## Task details
From the records below, report the number of lines that contain "icons", and add nothing.

(Beginning of Records for the exercise)

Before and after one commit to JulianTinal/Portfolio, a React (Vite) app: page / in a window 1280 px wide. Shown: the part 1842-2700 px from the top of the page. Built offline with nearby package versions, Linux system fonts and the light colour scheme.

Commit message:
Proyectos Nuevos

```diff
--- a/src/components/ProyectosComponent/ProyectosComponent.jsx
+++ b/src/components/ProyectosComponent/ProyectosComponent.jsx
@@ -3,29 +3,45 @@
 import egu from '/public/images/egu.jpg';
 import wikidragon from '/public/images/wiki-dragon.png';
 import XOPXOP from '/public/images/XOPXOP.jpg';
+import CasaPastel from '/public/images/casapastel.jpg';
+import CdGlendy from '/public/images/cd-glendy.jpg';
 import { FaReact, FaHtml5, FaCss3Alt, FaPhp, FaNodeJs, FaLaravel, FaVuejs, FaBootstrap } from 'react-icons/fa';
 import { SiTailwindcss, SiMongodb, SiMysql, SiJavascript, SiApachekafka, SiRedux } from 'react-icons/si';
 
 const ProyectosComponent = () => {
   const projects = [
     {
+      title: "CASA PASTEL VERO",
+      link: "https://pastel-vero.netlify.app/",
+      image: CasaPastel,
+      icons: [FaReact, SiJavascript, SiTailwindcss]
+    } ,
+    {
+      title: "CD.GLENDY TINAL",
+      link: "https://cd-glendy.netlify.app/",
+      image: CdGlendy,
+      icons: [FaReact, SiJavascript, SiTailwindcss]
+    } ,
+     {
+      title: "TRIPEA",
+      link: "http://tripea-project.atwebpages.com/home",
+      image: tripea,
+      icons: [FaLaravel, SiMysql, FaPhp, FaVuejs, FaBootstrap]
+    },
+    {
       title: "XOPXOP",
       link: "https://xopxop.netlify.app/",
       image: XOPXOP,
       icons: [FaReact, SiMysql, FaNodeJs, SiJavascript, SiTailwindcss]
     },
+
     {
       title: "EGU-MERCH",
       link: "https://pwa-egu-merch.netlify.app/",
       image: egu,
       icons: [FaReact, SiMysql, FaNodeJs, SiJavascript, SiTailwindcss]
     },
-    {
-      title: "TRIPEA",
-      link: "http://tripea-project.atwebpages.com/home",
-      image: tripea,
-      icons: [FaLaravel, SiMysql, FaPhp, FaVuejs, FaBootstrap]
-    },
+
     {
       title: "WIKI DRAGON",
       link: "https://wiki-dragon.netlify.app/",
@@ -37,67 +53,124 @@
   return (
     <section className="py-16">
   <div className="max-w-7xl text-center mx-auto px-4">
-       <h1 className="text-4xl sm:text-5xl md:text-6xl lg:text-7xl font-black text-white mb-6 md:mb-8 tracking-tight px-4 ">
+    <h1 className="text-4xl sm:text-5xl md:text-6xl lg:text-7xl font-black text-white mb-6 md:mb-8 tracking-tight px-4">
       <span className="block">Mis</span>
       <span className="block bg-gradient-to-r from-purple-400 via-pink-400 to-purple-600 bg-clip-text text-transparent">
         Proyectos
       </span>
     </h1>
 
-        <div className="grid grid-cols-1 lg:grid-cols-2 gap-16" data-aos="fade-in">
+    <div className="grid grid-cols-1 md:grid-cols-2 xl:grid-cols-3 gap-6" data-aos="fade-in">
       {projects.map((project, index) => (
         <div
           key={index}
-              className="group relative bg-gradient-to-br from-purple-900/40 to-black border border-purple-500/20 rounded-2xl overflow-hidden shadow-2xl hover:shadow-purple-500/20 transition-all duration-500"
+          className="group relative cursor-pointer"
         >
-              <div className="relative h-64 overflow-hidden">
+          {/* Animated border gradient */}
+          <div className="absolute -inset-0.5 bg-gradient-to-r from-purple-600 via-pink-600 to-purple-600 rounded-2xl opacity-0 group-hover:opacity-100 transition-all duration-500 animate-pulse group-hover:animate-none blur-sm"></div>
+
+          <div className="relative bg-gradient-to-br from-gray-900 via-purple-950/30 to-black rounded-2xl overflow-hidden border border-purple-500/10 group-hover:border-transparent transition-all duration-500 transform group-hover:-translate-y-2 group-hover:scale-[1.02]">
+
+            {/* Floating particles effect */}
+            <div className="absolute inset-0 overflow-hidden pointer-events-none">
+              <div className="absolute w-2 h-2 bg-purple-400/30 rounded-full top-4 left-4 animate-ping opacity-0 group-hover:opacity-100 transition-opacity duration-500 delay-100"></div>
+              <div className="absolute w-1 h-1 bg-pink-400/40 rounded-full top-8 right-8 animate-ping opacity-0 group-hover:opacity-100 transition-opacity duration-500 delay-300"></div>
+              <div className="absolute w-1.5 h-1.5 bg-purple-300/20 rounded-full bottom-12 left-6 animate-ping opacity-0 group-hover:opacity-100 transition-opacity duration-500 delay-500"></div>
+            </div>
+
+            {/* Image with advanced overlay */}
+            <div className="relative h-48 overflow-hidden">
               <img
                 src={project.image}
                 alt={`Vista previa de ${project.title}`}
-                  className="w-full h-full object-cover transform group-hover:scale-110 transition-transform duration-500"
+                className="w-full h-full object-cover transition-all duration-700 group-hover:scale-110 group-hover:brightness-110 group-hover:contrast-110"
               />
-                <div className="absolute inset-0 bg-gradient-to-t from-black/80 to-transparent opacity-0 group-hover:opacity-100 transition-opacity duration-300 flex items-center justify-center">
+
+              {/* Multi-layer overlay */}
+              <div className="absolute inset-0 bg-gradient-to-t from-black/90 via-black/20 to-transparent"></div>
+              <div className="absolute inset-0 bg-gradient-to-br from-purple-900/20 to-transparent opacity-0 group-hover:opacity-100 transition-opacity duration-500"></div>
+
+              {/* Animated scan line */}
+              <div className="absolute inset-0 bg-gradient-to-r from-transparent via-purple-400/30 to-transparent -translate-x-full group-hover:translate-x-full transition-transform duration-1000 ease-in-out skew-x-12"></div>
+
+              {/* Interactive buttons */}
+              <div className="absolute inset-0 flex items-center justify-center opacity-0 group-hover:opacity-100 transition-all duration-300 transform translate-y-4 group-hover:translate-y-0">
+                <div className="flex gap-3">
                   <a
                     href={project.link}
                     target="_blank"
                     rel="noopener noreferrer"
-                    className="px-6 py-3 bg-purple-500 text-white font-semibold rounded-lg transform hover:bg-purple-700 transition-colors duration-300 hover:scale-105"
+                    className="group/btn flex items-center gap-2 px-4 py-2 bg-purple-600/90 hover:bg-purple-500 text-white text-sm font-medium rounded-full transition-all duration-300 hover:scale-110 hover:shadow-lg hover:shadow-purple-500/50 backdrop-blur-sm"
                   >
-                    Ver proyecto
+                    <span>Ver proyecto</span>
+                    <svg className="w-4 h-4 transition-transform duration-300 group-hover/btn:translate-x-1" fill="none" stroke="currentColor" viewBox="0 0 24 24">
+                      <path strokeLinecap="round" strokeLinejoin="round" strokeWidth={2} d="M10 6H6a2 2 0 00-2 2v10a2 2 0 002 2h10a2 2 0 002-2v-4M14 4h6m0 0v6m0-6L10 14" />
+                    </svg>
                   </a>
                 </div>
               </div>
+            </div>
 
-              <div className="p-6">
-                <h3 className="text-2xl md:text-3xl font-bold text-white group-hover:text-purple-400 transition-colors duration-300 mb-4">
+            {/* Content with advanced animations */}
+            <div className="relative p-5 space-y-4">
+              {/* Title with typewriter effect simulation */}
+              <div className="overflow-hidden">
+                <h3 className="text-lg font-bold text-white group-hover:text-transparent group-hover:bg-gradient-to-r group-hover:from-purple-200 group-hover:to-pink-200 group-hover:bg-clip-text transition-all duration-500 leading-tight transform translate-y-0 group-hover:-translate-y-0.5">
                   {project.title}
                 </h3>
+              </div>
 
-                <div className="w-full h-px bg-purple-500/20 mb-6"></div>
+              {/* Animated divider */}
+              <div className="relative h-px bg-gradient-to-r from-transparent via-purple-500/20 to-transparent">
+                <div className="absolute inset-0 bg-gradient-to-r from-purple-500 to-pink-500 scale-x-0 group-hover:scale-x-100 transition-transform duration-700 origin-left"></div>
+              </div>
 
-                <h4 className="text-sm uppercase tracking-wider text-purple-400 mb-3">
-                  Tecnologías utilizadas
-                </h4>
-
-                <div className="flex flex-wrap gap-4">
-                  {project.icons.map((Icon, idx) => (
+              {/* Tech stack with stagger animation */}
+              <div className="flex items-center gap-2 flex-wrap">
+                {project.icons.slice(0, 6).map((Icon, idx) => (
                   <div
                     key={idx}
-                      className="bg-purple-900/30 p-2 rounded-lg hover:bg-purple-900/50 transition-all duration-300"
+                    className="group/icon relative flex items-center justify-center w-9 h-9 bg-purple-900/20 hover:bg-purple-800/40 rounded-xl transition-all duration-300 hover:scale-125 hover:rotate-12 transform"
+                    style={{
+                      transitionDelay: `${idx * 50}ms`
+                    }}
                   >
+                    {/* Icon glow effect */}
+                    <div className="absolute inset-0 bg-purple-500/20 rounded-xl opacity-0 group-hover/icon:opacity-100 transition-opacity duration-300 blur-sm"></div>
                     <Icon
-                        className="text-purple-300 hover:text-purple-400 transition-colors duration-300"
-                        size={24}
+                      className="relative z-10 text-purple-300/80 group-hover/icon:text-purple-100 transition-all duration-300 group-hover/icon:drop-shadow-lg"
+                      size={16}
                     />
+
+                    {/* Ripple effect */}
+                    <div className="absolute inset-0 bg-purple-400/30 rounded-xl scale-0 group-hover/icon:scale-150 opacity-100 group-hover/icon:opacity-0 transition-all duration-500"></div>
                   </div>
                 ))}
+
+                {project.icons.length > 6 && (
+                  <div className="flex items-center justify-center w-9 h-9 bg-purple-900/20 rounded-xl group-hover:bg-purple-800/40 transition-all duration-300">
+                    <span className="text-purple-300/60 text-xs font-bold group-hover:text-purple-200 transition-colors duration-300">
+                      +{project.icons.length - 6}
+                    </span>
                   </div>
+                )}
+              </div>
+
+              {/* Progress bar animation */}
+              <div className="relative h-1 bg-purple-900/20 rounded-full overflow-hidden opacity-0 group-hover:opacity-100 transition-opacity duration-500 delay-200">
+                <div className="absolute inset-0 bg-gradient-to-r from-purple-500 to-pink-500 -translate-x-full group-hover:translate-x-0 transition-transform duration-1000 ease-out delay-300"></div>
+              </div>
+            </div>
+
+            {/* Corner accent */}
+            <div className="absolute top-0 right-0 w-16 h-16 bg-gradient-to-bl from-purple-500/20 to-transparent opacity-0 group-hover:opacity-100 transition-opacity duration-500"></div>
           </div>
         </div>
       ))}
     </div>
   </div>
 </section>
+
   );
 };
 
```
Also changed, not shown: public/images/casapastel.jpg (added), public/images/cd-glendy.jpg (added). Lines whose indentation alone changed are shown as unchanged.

(End of Records for the exercise)

## Your response
12